(DATA PROVIDED Opens)
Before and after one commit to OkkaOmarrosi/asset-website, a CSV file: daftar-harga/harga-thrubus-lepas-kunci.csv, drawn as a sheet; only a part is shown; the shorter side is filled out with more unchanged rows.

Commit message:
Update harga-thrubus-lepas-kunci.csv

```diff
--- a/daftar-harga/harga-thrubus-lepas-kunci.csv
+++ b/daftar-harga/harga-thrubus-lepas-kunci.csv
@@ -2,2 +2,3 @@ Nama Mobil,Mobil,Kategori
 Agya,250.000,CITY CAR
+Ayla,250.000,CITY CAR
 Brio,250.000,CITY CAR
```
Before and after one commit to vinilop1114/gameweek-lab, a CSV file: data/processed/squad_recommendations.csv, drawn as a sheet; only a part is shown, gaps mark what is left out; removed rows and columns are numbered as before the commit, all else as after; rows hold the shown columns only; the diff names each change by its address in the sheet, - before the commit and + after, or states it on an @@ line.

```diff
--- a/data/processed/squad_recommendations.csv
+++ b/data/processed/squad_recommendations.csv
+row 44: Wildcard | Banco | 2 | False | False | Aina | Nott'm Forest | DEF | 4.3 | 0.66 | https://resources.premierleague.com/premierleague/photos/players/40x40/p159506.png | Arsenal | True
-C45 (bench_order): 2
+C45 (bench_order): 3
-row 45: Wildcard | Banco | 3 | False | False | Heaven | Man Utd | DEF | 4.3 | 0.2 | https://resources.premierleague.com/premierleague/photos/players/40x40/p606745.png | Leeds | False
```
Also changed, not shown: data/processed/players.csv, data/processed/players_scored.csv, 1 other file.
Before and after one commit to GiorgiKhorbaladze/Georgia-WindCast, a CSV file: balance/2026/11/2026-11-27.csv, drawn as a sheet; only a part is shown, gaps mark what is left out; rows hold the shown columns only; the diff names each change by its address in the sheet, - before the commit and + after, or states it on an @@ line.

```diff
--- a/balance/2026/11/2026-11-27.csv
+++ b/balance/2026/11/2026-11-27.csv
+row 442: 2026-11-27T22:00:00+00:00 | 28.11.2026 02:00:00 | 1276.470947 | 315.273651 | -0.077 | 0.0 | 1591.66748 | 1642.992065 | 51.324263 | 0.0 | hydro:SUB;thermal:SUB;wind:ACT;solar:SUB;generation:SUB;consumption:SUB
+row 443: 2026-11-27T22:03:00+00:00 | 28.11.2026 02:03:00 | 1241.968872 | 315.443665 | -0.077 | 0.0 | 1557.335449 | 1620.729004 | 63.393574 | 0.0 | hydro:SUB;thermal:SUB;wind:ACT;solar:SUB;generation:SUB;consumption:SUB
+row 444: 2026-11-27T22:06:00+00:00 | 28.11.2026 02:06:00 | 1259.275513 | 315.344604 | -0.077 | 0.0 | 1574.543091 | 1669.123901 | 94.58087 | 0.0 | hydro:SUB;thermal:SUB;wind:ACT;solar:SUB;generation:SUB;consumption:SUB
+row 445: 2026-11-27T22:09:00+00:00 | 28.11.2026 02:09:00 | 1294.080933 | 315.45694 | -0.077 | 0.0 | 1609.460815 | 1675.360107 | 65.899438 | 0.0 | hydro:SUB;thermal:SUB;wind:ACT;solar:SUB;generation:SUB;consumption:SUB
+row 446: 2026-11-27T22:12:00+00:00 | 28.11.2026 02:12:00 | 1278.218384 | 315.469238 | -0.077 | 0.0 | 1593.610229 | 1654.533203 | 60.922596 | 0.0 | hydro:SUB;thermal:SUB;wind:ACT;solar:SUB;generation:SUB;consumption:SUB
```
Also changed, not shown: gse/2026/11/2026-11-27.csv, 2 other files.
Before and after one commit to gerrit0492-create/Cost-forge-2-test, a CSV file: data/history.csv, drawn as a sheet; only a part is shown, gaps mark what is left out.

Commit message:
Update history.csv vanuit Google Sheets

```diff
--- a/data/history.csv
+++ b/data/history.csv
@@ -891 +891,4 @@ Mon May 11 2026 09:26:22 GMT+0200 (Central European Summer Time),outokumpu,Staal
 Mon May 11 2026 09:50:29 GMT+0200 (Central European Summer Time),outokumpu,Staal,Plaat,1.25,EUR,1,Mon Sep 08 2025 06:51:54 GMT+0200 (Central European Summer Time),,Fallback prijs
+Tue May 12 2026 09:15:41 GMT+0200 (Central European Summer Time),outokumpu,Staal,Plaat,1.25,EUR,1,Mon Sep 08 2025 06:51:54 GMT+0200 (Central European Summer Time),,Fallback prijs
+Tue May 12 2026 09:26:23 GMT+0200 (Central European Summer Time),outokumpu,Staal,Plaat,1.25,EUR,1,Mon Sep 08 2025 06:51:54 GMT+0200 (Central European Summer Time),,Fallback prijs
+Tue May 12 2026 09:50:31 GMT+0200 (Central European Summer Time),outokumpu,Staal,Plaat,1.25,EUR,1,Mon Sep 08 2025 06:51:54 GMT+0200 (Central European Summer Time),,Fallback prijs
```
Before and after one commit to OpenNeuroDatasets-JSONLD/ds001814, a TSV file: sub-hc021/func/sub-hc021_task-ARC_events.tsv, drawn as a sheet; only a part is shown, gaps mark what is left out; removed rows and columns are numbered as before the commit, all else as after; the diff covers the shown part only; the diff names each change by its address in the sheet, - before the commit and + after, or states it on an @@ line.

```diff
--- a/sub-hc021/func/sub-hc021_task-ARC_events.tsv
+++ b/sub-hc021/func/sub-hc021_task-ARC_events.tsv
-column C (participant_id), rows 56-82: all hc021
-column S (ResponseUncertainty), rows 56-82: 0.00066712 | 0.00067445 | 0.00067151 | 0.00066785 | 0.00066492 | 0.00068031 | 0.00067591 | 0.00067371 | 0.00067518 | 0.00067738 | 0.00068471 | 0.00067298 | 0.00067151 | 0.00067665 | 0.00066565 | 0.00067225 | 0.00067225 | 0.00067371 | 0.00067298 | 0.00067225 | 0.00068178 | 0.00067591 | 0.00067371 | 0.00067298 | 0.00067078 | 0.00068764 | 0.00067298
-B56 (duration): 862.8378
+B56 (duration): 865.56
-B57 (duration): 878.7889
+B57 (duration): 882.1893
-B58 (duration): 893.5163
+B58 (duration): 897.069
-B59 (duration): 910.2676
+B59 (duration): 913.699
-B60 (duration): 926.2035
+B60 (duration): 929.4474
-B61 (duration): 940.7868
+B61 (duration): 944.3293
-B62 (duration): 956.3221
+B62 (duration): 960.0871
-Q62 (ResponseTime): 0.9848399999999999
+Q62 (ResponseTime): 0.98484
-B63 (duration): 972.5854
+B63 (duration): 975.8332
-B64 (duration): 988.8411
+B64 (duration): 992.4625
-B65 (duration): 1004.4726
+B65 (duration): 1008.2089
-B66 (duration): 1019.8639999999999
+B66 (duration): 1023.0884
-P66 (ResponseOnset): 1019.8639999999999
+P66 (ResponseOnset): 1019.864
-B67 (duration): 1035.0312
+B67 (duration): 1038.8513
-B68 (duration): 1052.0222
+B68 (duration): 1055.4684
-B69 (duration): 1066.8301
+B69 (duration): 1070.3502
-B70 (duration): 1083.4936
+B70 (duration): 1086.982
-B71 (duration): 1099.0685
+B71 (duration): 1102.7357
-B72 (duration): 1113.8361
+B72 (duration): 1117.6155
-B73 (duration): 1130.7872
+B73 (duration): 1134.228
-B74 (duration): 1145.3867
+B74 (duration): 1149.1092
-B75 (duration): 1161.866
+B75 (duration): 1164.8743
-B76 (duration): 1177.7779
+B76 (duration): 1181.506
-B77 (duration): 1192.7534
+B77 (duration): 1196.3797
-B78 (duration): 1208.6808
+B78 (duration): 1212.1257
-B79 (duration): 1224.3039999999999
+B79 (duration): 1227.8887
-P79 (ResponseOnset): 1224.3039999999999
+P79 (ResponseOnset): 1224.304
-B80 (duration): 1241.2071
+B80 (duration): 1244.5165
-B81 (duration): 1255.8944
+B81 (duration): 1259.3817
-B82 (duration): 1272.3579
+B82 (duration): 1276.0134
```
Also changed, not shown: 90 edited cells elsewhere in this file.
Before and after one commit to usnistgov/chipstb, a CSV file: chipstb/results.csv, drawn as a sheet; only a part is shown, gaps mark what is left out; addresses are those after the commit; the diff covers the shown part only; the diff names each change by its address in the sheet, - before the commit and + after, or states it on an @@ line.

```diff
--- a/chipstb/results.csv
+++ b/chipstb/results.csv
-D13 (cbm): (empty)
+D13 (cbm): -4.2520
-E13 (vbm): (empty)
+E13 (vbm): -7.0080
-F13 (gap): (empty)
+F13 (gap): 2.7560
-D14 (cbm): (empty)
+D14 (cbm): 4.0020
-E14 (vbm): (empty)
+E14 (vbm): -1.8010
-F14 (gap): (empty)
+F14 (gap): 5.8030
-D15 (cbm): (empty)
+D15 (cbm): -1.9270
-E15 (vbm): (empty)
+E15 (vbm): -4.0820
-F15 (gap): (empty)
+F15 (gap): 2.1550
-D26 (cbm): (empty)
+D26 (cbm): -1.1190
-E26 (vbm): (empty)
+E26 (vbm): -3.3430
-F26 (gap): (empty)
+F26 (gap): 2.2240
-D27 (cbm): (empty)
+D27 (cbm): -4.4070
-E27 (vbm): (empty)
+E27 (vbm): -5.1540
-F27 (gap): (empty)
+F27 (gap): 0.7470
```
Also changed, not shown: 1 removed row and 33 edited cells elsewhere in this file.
(DATA PROVIDED Closes)
* WHAT YOU HAVE TO DO
What is needed is the number of lines in the data that hold the word "history", with nothing added.

* YOUR SOLUTION
4